What the task requires -> The reply should be the records repeated exactly, without any images.

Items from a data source

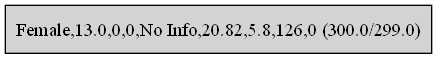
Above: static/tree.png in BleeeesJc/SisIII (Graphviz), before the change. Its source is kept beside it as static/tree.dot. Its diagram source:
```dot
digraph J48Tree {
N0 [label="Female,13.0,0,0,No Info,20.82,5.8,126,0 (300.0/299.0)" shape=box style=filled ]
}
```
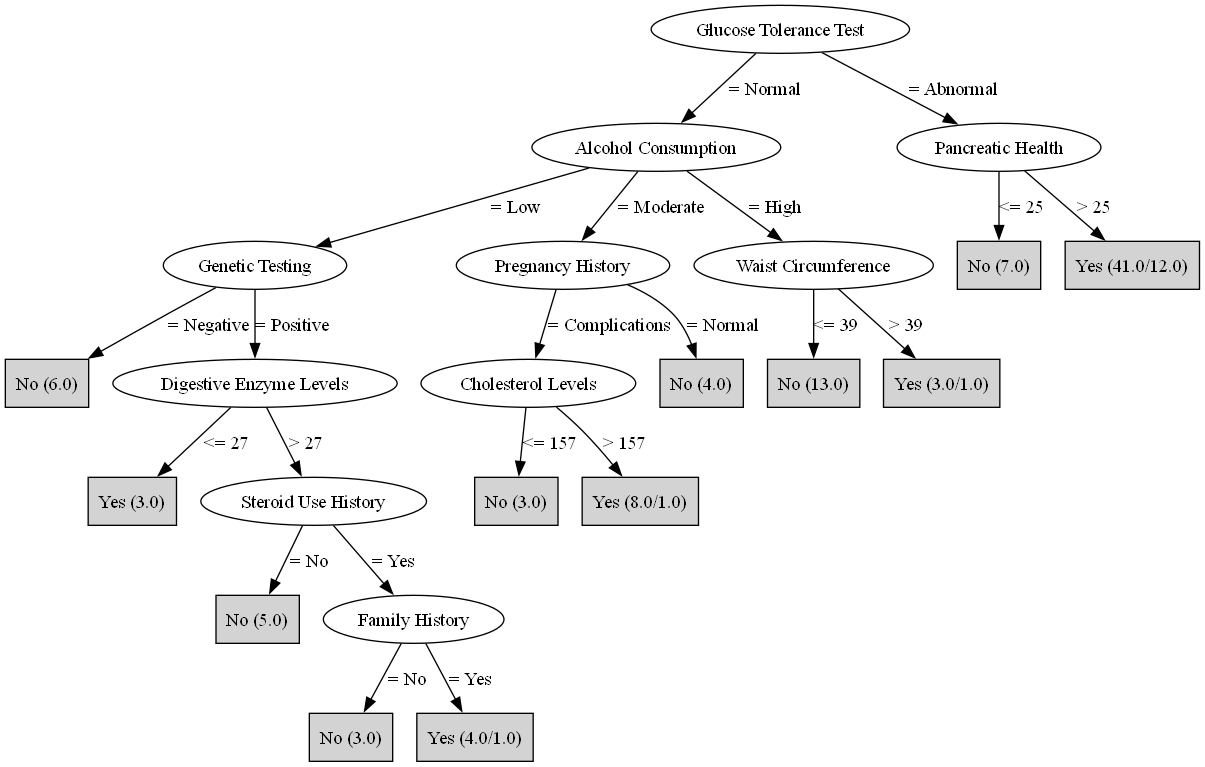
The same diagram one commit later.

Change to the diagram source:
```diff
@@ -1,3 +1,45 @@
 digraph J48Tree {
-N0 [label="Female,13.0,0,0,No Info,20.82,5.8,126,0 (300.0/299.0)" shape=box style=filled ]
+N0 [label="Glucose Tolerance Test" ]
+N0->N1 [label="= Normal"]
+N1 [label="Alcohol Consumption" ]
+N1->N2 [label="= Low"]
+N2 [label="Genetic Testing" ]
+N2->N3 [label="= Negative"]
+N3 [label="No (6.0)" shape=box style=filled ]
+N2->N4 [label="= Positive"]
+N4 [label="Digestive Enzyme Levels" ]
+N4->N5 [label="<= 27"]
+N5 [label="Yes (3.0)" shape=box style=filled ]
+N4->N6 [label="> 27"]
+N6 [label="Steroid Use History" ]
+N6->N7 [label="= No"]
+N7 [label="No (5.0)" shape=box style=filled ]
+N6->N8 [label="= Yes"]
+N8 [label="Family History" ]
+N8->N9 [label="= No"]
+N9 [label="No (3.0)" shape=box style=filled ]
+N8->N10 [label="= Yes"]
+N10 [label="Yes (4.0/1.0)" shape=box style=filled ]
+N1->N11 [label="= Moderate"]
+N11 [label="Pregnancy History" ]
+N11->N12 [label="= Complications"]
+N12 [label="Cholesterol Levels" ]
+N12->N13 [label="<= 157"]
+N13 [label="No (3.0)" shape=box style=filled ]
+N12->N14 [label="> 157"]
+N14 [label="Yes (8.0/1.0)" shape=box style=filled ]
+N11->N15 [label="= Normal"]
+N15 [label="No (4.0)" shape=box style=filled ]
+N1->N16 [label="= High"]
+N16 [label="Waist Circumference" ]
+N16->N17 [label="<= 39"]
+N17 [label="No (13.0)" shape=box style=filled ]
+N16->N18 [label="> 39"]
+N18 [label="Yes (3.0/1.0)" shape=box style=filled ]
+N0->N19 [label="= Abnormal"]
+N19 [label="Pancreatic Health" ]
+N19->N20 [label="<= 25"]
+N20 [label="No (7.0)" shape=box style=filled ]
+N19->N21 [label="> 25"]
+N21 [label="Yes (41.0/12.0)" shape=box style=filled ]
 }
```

Response ->
Above: static/tree.png in BleeeesJc/SisIII (Graphviz), before the change. Its source is kept beside it as static/tree.dot. Its diagram source:
```dot
digraph J48Tree {
N0 [label="Female,13.0,0,0,No Info,20.82,5.8,126,0 (300.0/299.0)" shape=box style=filled ]
}
```
The same diagram one commit later.

Change to the diagram source:
```diff
@@ -1,3 +1,45 @@
 digraph J48Tree {
-N0 [label="Female,13.0,0,0,No Info,20.82,5.8,126,0 (300.0/299.0)" shape=box style=filled ]
+N0 [label="Glucose Tolerance Test" ]
+N0->N1 [label="= Normal"]
+N1 [label="Alcohol Consumption" ]
+N1->N2 [label="= Low"]
+N2 [label="Genetic Testing" ]
+N2->N3 [label="= Negative"]
+N3 [label="No (6.0)" shape=box style=filled ]
+N2->N4 [label="= Positive"]
+N4 [label="Digestive Enzyme Levels" ]
+N4->N5 [label="<= 27"]
+N5 [label="Yes (3.0)" shape=box style=filled ]
+N4->N6 [label="> 27"]
+N6 [label="Steroid Use History" ]
+N6->N7 [label="= No"]
+N7 [label="No (5.0)" shape=box style=filled ]
+N6->N8 [label="= Yes"]
+N8 [label="Family History" ]
+N8->N9 [label="= No"]
+N9 [label="No (3.0)" shape=box style=filled ]
+N8->N10 [label="= Yes"]
+N10 [label="Yes (4.0/1.0)" shape=box style=filled ]
+N1->N11 [label="= Moderate"]
+N11 [label="Pregnancy History" ]
+N11->N12 [label="= Complications"]
+N12 [label="Cholesterol Levels" ]
+N12->N13 [label="<= 157"]
+N13 [label="No (3.0)" shape=box style=filled ]
+N12->N14 [label="> 157"]
+N14 [label="Yes (8.0/1.0)" shape=box style=filled ]
+N11->N15 [label="= Normal"]
+N15 [label="No (4.0)" shape=box style=filled ]
+N1->N16 [label="= High"]
+N16 [label="Waist Circumference" ]
+N16->N17 [label="<= 39"]
+N17 [label="No (13.0)" shape=box style=filled ]
+N16->N18 [label="> 39"]
+N18 [label="Yes (3.0/1.0)" shape=box style=filled ]
+N0->N19 [label="= Abnormal"]
+N19 [label="Pancreatic Health" ]
+N19->N20 [label="<= 25"]
+N20 [label="No (7.0)" shape=box style=filled ]
+N19->N21 [label="> 25"]
+N21 [label="Yes (41.0/12.0)" shape=box style=filled ]
 }
```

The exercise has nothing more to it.